(Work item): Your answer must be a single number: how many lines in the records below contain the word "extensions".

(Information):
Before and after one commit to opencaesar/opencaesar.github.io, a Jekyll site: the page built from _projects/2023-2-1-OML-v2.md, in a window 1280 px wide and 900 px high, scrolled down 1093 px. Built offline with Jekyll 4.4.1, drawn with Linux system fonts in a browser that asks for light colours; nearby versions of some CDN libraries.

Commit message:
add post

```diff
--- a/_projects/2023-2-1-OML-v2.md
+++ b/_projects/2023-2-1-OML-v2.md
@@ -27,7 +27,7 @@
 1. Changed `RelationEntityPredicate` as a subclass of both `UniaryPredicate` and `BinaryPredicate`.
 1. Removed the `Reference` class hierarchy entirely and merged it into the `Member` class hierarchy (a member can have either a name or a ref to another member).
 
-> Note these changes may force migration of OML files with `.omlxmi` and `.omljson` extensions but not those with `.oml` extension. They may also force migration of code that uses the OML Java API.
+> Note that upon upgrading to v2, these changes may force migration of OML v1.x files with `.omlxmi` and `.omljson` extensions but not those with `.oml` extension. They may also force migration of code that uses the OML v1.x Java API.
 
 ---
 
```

(Written response): 2